[About this task]: Look through the data for the string "蓮池夕加里". Copy every line where it is found.

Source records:
- - -

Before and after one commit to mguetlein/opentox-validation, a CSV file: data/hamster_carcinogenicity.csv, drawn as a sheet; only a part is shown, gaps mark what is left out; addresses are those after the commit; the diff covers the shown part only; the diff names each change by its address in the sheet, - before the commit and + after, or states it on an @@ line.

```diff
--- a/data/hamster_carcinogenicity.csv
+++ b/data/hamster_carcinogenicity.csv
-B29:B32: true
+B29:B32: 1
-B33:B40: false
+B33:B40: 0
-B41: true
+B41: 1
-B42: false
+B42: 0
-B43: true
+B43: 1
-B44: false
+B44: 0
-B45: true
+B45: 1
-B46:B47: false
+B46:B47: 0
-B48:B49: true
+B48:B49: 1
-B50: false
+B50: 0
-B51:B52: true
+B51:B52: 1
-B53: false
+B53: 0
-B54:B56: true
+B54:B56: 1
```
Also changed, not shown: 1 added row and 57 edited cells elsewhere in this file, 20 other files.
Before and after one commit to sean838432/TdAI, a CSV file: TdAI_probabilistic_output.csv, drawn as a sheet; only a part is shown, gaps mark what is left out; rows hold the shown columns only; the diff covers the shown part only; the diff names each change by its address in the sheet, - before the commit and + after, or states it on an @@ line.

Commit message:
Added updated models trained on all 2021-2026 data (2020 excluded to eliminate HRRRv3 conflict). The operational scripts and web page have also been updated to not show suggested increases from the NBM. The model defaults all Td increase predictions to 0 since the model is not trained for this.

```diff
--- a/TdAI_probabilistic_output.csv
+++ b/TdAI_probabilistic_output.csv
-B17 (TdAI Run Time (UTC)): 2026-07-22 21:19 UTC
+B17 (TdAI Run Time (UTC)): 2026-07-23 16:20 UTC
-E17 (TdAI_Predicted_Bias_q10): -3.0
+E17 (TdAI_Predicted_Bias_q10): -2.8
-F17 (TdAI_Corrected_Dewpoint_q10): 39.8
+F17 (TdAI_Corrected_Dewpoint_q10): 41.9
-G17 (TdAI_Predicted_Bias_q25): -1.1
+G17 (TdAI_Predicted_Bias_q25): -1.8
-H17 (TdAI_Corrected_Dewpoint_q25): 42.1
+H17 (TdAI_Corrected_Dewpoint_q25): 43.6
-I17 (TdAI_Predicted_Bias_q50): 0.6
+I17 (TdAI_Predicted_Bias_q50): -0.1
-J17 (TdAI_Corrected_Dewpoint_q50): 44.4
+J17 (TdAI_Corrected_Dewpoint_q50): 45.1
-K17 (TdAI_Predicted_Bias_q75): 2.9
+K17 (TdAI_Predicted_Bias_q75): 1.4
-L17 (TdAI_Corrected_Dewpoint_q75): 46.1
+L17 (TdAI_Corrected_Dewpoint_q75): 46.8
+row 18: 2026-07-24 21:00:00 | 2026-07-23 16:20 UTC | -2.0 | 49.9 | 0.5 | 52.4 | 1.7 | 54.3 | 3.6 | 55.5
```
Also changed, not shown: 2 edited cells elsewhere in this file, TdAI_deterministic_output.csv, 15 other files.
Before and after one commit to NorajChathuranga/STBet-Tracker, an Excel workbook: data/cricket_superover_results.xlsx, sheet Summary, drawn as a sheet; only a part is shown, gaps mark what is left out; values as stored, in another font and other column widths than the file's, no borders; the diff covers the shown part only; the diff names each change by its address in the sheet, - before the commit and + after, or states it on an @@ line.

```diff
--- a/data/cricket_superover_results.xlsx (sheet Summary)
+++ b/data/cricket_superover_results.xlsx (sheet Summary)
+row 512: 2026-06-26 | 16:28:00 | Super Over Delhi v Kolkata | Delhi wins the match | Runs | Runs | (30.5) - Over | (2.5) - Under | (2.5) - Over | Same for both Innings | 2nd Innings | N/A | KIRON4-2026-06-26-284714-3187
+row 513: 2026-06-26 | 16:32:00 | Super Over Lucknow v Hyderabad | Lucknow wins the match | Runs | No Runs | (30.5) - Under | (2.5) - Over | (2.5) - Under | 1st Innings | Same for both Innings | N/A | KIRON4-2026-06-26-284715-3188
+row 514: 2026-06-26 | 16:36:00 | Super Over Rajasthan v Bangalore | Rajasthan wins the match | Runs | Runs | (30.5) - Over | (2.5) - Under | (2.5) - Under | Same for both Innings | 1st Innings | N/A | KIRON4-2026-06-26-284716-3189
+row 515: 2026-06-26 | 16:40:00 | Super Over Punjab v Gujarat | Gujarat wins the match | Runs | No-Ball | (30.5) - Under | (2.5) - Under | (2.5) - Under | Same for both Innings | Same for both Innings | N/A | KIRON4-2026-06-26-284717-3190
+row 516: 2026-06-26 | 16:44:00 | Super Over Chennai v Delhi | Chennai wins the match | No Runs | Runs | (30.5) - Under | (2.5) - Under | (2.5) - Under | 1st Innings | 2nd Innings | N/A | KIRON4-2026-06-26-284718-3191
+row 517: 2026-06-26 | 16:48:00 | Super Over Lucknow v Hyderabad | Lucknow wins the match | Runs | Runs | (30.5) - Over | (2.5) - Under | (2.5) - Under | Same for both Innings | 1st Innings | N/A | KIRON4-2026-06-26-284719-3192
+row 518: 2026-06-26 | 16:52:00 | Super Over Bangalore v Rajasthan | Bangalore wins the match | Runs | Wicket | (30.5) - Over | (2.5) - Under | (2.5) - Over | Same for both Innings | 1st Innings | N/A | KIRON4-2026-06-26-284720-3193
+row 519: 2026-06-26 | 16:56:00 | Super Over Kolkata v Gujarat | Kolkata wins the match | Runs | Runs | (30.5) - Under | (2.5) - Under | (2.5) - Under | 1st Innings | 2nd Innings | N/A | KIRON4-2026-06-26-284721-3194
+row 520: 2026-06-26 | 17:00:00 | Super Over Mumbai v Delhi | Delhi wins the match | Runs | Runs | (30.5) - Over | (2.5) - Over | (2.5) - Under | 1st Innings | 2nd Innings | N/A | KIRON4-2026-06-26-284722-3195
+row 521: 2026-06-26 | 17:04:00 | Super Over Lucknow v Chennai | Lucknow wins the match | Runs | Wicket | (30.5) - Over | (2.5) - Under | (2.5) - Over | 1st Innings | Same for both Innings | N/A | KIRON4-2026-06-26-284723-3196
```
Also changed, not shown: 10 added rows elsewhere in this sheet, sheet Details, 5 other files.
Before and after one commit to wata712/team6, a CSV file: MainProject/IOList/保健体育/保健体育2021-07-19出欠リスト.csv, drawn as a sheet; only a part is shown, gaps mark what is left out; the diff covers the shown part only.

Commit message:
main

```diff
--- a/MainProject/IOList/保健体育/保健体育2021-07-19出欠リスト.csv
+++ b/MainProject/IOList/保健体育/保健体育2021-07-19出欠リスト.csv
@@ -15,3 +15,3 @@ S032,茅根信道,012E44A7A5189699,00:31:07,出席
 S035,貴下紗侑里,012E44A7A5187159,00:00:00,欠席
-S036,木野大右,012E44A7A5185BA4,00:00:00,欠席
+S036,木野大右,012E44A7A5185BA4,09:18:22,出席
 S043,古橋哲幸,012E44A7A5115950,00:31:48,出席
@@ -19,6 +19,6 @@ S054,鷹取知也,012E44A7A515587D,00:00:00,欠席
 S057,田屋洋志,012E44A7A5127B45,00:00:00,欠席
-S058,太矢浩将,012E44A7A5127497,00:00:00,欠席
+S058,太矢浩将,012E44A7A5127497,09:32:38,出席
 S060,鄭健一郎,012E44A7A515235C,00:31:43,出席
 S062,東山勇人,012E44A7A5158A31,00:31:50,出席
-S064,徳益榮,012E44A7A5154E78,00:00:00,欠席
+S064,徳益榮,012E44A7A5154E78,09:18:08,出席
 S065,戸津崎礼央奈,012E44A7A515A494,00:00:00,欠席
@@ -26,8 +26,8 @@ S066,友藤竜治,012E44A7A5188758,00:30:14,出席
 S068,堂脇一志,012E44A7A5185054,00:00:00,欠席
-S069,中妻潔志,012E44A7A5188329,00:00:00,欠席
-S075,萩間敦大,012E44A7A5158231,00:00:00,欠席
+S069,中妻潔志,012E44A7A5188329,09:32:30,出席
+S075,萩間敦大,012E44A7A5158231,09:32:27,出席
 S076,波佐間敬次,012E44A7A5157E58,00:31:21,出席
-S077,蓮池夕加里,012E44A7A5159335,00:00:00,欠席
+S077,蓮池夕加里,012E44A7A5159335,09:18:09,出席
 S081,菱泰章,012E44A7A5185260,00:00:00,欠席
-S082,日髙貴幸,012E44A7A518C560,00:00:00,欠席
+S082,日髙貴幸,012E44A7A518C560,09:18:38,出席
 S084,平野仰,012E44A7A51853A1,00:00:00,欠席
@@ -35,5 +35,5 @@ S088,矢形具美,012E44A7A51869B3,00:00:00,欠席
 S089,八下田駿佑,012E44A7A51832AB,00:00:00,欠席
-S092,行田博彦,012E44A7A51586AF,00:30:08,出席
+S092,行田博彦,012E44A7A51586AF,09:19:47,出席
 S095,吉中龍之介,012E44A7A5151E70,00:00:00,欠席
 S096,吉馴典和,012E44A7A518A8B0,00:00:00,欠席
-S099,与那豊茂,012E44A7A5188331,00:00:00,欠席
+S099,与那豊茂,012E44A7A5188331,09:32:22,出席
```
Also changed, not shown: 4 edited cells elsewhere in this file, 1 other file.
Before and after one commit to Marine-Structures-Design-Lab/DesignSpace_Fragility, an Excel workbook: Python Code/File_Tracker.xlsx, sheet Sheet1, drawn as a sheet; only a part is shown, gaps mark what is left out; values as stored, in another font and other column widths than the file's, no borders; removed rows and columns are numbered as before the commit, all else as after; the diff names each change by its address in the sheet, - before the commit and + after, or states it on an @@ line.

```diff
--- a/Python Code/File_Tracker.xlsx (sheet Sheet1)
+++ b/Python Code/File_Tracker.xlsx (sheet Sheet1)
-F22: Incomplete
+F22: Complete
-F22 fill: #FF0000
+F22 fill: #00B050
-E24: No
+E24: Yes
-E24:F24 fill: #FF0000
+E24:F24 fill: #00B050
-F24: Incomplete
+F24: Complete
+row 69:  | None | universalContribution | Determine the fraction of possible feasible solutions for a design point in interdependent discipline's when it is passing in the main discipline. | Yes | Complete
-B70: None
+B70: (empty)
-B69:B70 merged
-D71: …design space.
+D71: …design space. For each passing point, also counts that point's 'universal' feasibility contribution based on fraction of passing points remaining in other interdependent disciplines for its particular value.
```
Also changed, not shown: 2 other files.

- - -

[Result below]:
-S077,蓮池夕加里,012E44A7A5159335,00:00:00,欠席
+S077,蓮池夕加里,012E44A7A5159335,09:18:09,出席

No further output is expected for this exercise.